Description of the task => Whenever "Board" occurs in a line of the material, list that line.

Given information =>
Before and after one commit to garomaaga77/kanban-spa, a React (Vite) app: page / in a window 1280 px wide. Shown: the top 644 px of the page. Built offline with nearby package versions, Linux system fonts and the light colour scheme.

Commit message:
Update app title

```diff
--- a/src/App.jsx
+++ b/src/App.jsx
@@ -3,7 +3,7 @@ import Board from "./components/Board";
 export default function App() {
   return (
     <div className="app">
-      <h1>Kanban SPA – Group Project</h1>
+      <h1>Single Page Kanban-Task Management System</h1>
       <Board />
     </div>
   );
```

Written solution =>
@@ -3,7 +3,7 @@ import Board from "./components/Board";
       <Board />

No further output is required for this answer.